In addition to the potential for higher returns, investing in illiquid credit can have a second, less obvious advantage of mitigating loss in times of crisis. Perceived liquidity in the height of the financial crisis in 2008 and early 2009 was actually a detriment to performance. Investors sold, because they could. That selling, in turn, forced managers to liquidate portions of their portfolios to meet redemptions at fire sale prices just at a time when opportunities for those with the capacity and capability to make the most of the disruptions. In other words, liquidity is important, but false or imbalanced liquidity can reduce returns substantially.

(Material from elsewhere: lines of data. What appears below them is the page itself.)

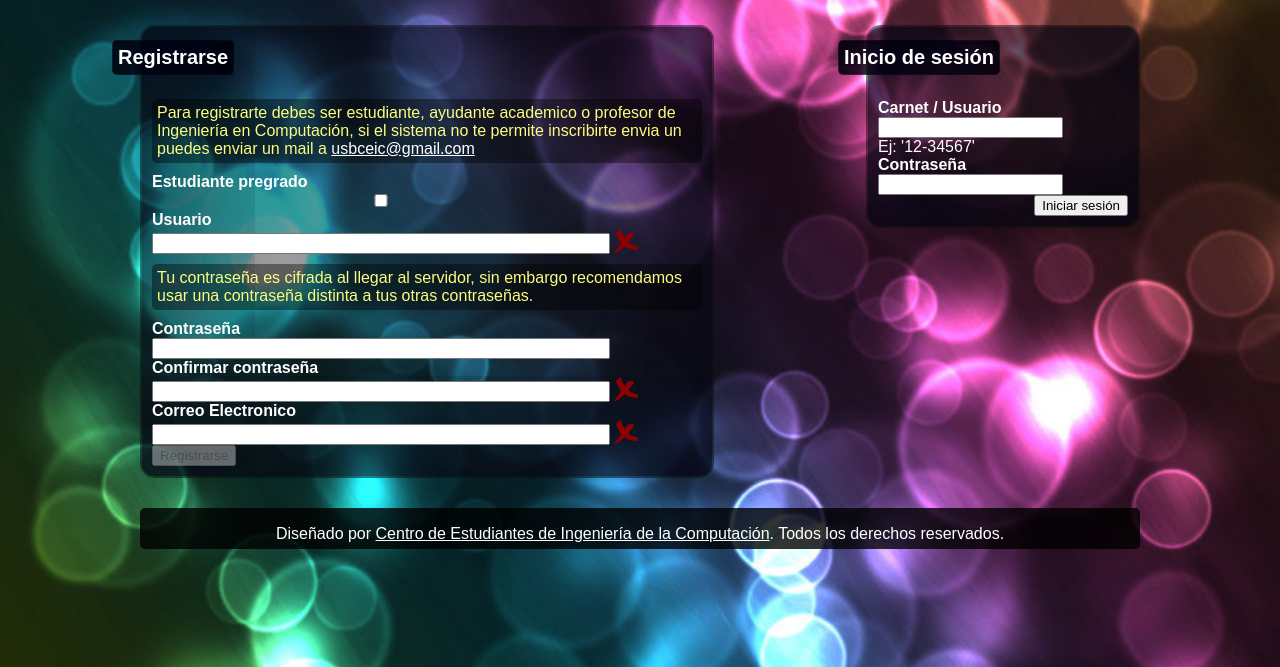
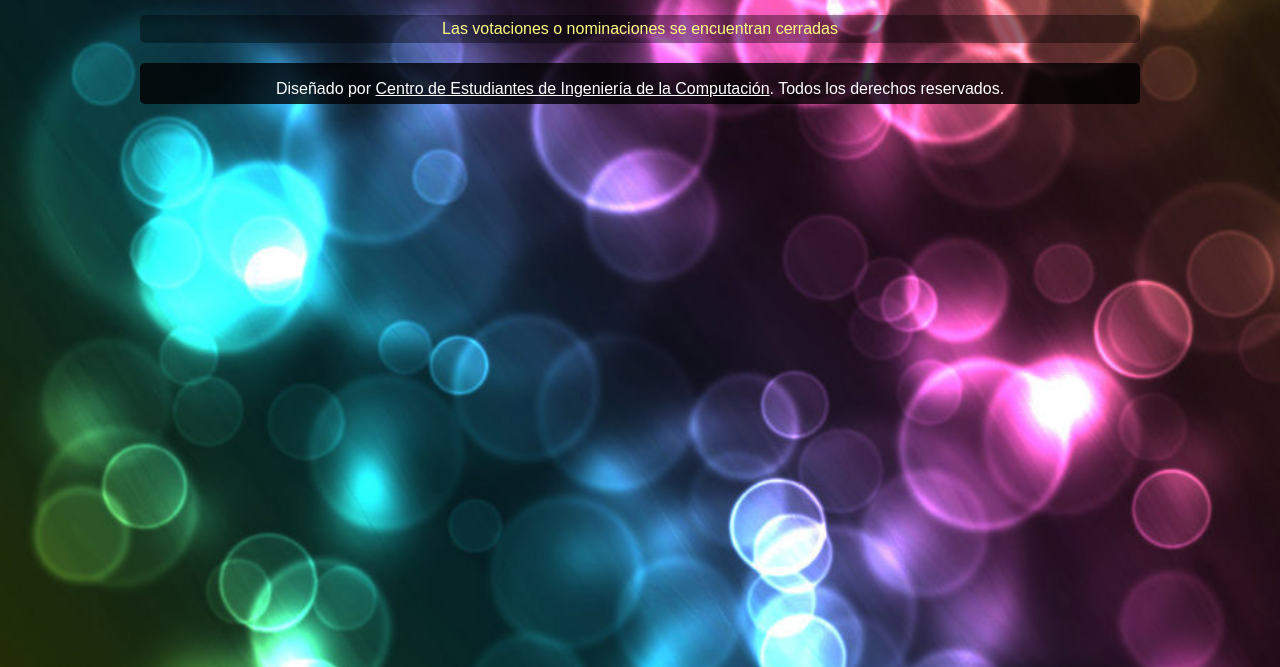
Before and after one commit to usbceic/compushow, a Django app: template compushow/templates/votaciones/login/index.html in a window 1280 px wide. Shown: the part 133-800 px from the top of the page. Run offline with Django 3.2, Linux system fonts and the light colour scheme; the template is opened without the code that fills it, so the values that code supplies are empty.

Commit message:
Si las votaciones/nominaciones estan cerradas, no deja acceder al login desde url. Para iniciar sesion, el boton se habilita solo cuando se introdujo usuario y contrasena

```diff
--- a/compushow/templates/votaciones/login/index.html
+++ b/compushow/templates/votaciones/login/index.html
@@ -20,6 +20,8 @@
 
 {% block contenido %}
 
+
+{% if estado == '1' or estado == '3'%}
 <div id="contenedor_signup" class="contenedor">
     <div id="signup">
         <h1>Registrarse</h1>
@@ -76,20 +78,30 @@
 
         <h1>Inicio de sesión</h1>
 
-        <form method="post" action="login_do" name="formulario">
+        <form method="post" action="login_do" name="formulario" onkeyup="verificacion_login()">
             {% csrf_token %}
             <input name="next" type="hidden" value="{{ next }}" />
             <label>
                 <strong>Carnet / Usuario</strong>
-                <input type="text" name="username" autocomplete="off"/>
+                <input type="text" name="username" autocomplete="off" id="usernameL"/>
                 <label class="consejo">Ej: '12-34567'</label>
             </label>
-            <label><strong>Contraseña</strong><input type="password" name="password"/> </label>
+            <label><strong>Contraseña</strong><input type="password" name="password" id="passwordL"/> </label>
             <div id="boton_iniciar">
-                <input id="iniciar_btn" type="submit" value="Iniciar sesión"/>
+                <input id="iniciar_btnLog" type="submit" value="Iniciar sesión"  disabled="true"/>
             </div>
         </form>
     </div>
 </div>
 
+{% else %}
+        <div class="ayuda">
+            <center>
+                Las votaciones o nominaciones se encuentran cerradas
+            </center>
+            <div id="icono_ayuda"></div>
+        </div>
+{% endif %}
+
+
 {% endblock contenido %}
--- a/compushow/templates/votaciones/login/script.js
+++ b/compushow/templates/votaciones/login/script.js
@@ -38,6 +38,15 @@
     $("iniciar_btn").disabled = !(carnet_bool&&correo_bool&&password_bool);
 }
 
+function verificacion_login() {
+    if($("usernameL").value.length> 0 && $("passwordL").value.length>0){
+        $("iniciar_btnLog").disabled = false;
+    }
+    else{
+        $("iniciar_btnLog").disabled = true;
+    }
+}
+
 function cambiarTipo(){
     estudiante = document.getElementById("es_estudiante");
     tipo_usuario = document.getElementById("tipo_usuario");
```
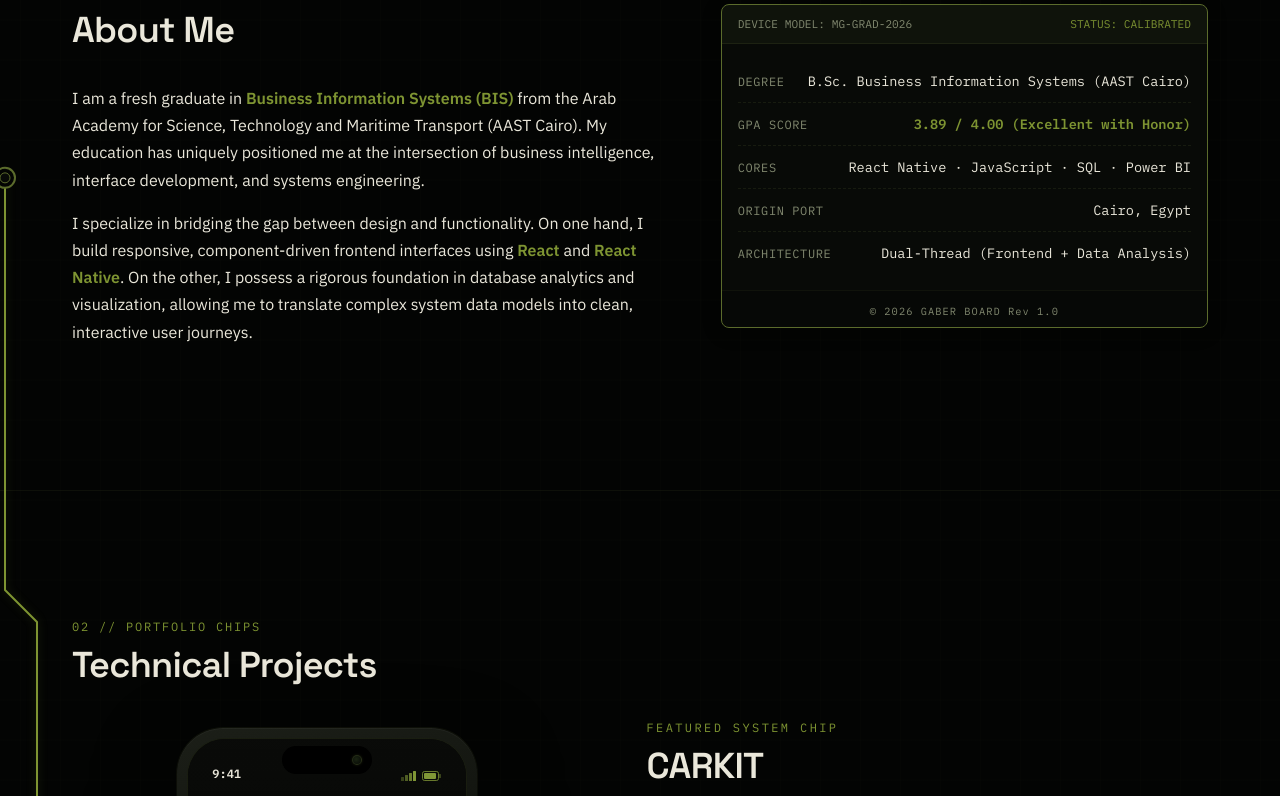
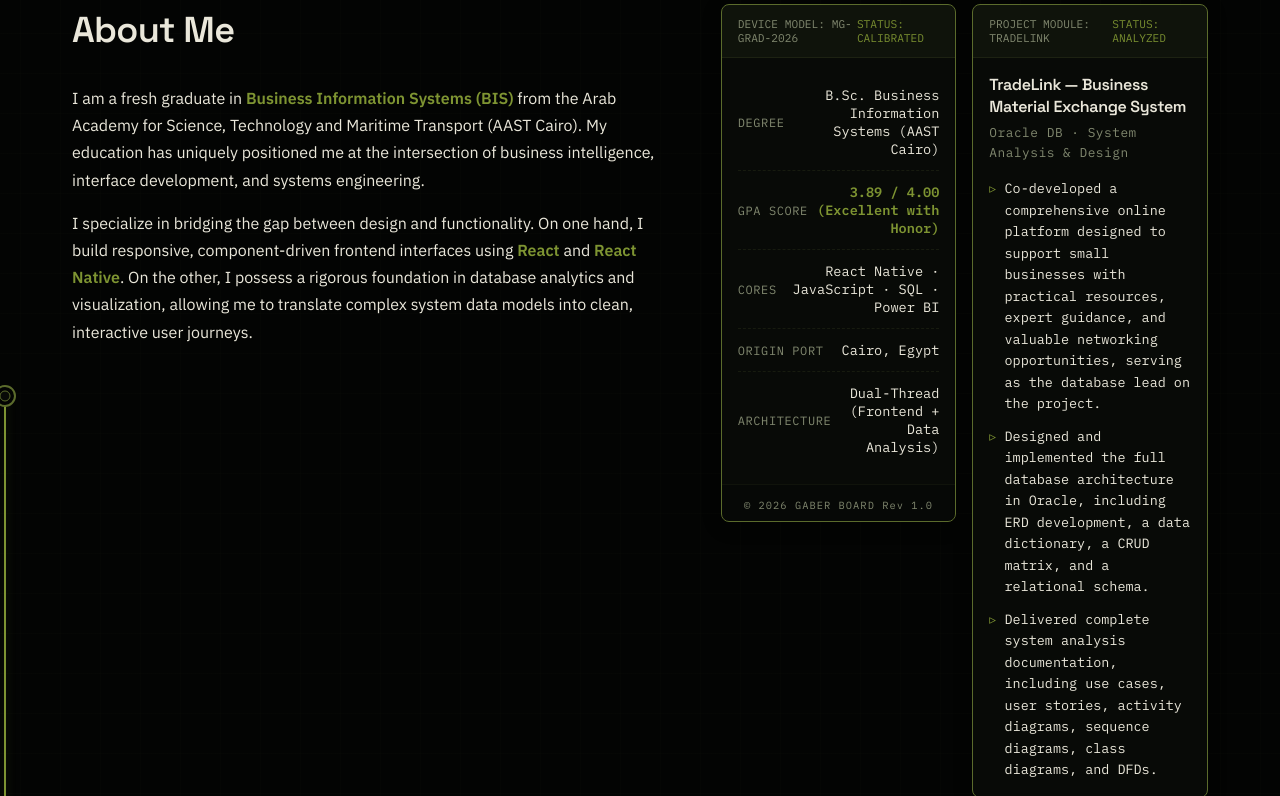
Before and after one commit to MohamedGaberJR/Mo-Portfolio, a React (Vite) app: page / in a window 1280 px wide. Shown: the part 944-1740 px from the top of the page. Built offline with nearby package versions, Linux system fonts and the light colour scheme.

Commit message:
feat: add TradeLink project details and update ProjectCard icons

```diff
--- a/src/components/About.css
+++ b/src/components/About.css
@@ -41,11 +41,15 @@
 .about-specs {
   width: 100%;
   z-index: 2;
+  display: grid;
+  gap: 1rem;
 }
 
 @media (min-width: 992px) {
   .about-specs {
     margin-top: 1.25rem;
+    grid-template-columns: repeat(2, minmax(0, 1fr));
+    align-items: start;
   }
 }
 
@@ -61,6 +65,60 @@
 
 .spec-card:hover {
   border-color: var(--olive-signal);
+}
+
+.trade-card {
+  min-height: 100%;
+}
+
+.trade-card-header {
+  background-color: rgba(168, 194, 76, 0.08);
+}
+
+.trade-card-body {
+  padding: 1rem;
+}
+
+.trade-title-block {
+  margin-bottom: 0.9rem;
+}
+
+.trade-title {
+  font-size: 1rem;
+  color: var(--text-primary);
+  margin-bottom: 0.25rem;
+  line-height: 1.4;
+}
+
+.trade-subtitle {
+  font-size: 0.8rem;
+  color: var(--text-muted);
+  font-family: var(--font-mono);
+  letter-spacing: 0.04em;
+}
+
+.trade-bullets {
+  list-style: none;
+  display: grid;
+  gap: 0.7rem;
+  padding: 0;
+  margin: 0;
+}
+
+.trade-bullets li {
+  position: relative;
+  padding-left: 0.95rem;
+  color: var(--text-primary);
+  font-size: 0.84rem;
+  line-height: 1.6;
+}
+
+.trade-bullets li::before {
+  content: '▹';
+  position: absolute;
+  left: 0;
+  top: 0;
+  color: var(--olive-signal);
 }
 
 .spec-card-header {
--- a/src/components/About.jsx
+++ b/src/components/About.jsx
@@ -24,7 +24,7 @@ export default function About() {
             </p>
           </div>
 
-          {/* Right Column: Technical Spec Sheet */}
+          {/* Right Column: Technical Spec Sheet + TradeLink Project */}
           <div className="about-specs">
             <div className="spec-card">
               <div className="spec-card-header">
@@ -57,6 +57,24 @@ export default function About() {
                 <span className="spec-silkscreen">© 2026 GABER BOARD Rev 1.0</span>
               </div>
             </div>
+
+            <div className="spec-card trade-card">
+              <div className="spec-card-header trade-card-header">
+                <span className="spec-model">PROJECT MODULE: TRADELINK</span>
+                <span className="spec-status">STATUS: ANALYZED</span>
+              </div>
+              <div className="trade-card-body">
+                <div className="trade-title-block">
+                  <h3 className="trade-title">TradeLink — Business Material Exchange System</h3>
+                  <p className="trade-subtitle">Oracle DB · System Analysis &amp; Design</p>
+                </div>
+                <ul className="trade-bullets">
+                  <li>Co-developed a comprehensive online platform designed to support small businesses with practical resources, expert guidance, and valuable networking opportunities, serving as the database lead on the project.</li>
+                  <li>Designed and implemented the full database architecture in Oracle, including ERD development, a data dictionary, a CRUD matrix, and a relational schema.</li>
+                  <li>Delivered complete system analysis documentation, including use cases, user stories, activity diagrams, sequence diagrams, class diagrams, and DFDs.</li>
+                </ul>
+              </div>
+            </div>
           </div>
         </div>
       </div>
--- a/src/components/ProjectCard.jsx
+++ b/src/components/ProjectCard.jsx
@@ -1,5 +1,5 @@
 import React from 'react';
-import { BarChart3, ShieldCheck, ChevronRight, FileText } from 'lucide-react';
+import { BarChart3, Database, ShieldCheck, ChevronRight, FileText } from 'lucide-react';
 import './ProjectCard.css';
 
 export default function ProjectCard({ project }) {
@@ -9,6 +9,9 @@ export default function ProjectCard({ project }) {
   const renderIcon = () => {
     if (project.id === 'dashboards') {
       return <BarChart3 size={20} className="card-header-icon" />;
+    }
+    if (project.id === 'tradelink') {
+      return <Database size={20} className="card-header-icon" />;
     }
     return <FileText size={20} className="card-header-icon" />;
   };
--- a/src/data/projects.js
+++ b/src/data/projects.js
@@ -30,5 +30,19 @@ export const projects = [
       'Designed clear visuals and layouts that make complex data easier to understand at a glance.',
       'Turned raw data into actionable insights using strong data modeling and thoughtful dashboard storytelling.'
     ]
+  },
+  {
+    id: 'tradelink',
+    title: 'TradeLink',
+    subtitle: 'Business Material Exchange System',
+    description: 'Co-built an Oracle-based business exchange platform that helps small companies access resources, mentorship, and supply-chain collaboration tools.',
+    role: 'Database Lead & System Analyst',
+    featured: false,
+    tech: ['Oracle SQL', 'ERD Design', 'System Analysis', 'Database Modeling'],
+    bullets: [
+      'Designed and implemented the full Oracle database architecture, including ERDs, a data dictionary, CRUD matrix, and relational schema.',
+      'Led the system analysis process with use cases, user stories, activity diagrams, sequence diagrams, class diagrams, and data flow diagrams.',
+      'Built the database layer to support secure material exchange workflows and consistent supply-chain reporting.'
+    ]
   }
 ];
```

Because this window of opportunity may not stay open forever, investors should take this opportunity to discuss the correct reallocation of assets with their advisors. For that portion of the portfolio that needs to remain liquid and immediately available, investors should consider some reallocation to mutual fund yield portfolios that have lower risk profiles and can take advantage of the anticipated increased volatility in the fixed income markets. This includes funds characterized as “non-conventional,” as well as long/short fixed income funds that are arbitraging credit risk as well as interest rate risk.

Investors comfortable with lower liquidity should consider funds whose managers have experience investing in illiquid credit.

For that portion of the portfolio where yield is important but liquidity less so, we suggest that investors look for managers with experience managing long term capital who have demonstrated an ability over the past five years to provide a significant yield differential while controlling loan losses. Fortunately for the individual investor, not only has the number of managers with relevant experience increased, but so has the quality of the illiquid credit.

We encourage investors to take a hard look at their fixed income portfolios to determine their exposure to an environment in which rates will likely rise and a good credit cycle will prevail, and adjust accordingly. In our view, this means moving some assets out of highly liquid, traditional fixed income investments into portfolios that are taking advantage of what the banks are not doing. In short, this could be the time to take advantage of elevated illiquidity premiums.



This material is being provided for informational purposes only. The author’s assessments do not constitute investment research and the views expressed are not intended to be and should not be relied upon as investment advice. This document and the statements contained herein do not constitute an invitation, recommendation solicitation or offer to subscribe for, sell or purchase any securities, investments, products or services. The opinions are based on market conditions as of the date of writing and are subject to change without notice. No obligation is undertaken to update any information, data or material contained herein. The reader should not assume that all securities or sectors identified and discussed were or will be profitable.

Past performance is not indicative of future results. There is no guarantee that any forecasts made will come to pass. Due to various risks and uncertainties, actual events, results or performance may differ materially from those reflected or contemplated in any forward-looking statements. There can be no assurance that any investment product or strategy will achieve its objectives, generate profits or avoid losses.

All investments carry a certain degree of risk including the possible loss of principal. Complex or alternative strategies may not be suitable for everyone and the value of any portfolio will fluctuate based on the value of the underlying securities. Investing in debt or fixed income securities involves market risk, credit risk, interest rate risk, derivatives risk, liquidity risk, and income risk. As interest rates rise, bond prices typically fall. Below investment grade, distressed, or high yield debt securities are considered speculative and are subject to heightened liquidity, default, and credit risks.